[PROBLEM REQUIREMENTS]
Copy out every line of the data where the word "yogurt" is found.

BEGIN DATA EXTRACTS

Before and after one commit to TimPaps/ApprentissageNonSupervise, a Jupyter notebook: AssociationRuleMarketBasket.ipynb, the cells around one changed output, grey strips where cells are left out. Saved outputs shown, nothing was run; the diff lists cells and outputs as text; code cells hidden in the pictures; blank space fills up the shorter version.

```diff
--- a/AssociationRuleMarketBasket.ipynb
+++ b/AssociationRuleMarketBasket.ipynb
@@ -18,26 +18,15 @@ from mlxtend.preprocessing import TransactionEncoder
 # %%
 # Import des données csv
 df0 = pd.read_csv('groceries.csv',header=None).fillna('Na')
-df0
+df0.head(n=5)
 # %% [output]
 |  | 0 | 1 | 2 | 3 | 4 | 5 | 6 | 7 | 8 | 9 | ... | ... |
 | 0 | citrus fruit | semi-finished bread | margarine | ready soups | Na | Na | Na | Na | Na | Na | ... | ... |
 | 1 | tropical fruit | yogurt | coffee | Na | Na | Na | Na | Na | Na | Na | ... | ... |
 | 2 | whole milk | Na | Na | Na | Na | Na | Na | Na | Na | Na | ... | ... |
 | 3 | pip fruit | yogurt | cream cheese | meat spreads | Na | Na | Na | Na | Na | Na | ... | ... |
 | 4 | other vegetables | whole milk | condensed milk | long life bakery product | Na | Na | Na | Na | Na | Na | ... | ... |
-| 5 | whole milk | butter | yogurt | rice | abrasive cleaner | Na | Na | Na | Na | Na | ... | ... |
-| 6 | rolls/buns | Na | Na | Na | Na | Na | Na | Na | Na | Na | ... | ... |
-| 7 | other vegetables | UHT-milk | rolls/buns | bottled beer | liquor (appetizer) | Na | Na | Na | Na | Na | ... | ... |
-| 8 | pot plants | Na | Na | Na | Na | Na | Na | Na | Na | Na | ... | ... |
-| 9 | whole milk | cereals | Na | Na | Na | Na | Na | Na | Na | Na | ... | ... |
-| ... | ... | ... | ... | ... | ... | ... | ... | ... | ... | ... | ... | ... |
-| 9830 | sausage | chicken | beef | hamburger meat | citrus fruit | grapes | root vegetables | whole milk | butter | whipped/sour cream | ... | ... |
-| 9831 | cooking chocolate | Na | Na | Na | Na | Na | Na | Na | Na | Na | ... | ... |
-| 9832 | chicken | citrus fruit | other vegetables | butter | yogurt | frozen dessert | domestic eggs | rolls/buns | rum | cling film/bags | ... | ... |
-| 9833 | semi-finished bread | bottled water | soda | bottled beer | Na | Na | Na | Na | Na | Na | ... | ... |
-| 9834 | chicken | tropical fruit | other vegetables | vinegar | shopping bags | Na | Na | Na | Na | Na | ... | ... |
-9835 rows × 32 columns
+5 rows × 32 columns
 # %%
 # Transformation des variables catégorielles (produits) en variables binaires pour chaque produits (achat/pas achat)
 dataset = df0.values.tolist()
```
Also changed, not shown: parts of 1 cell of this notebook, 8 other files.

END DATA EXTRACTS

[ANSWER TO THE PROBLEM]
 | 1 | tropical fruit | yogurt | coffee | Na | Na | Na | Na | Na | Na | Na | ... | ... |
 | 3 | pip fruit | yogurt | cream cheese | meat spreads | Na | Na | Na | Na | Na | Na | ... | ... |
-| 5 | whole milk | butter | yogurt | rice | abrasive cleaner | Na | Na | Na | Na | Na | ... | ... |
-| 9832 | chicken | citrus fruit | other vegetables | butter | yogurt | frozen dessert | domestic eggs | rolls/buns | rum | cling film/bags | ... | ... |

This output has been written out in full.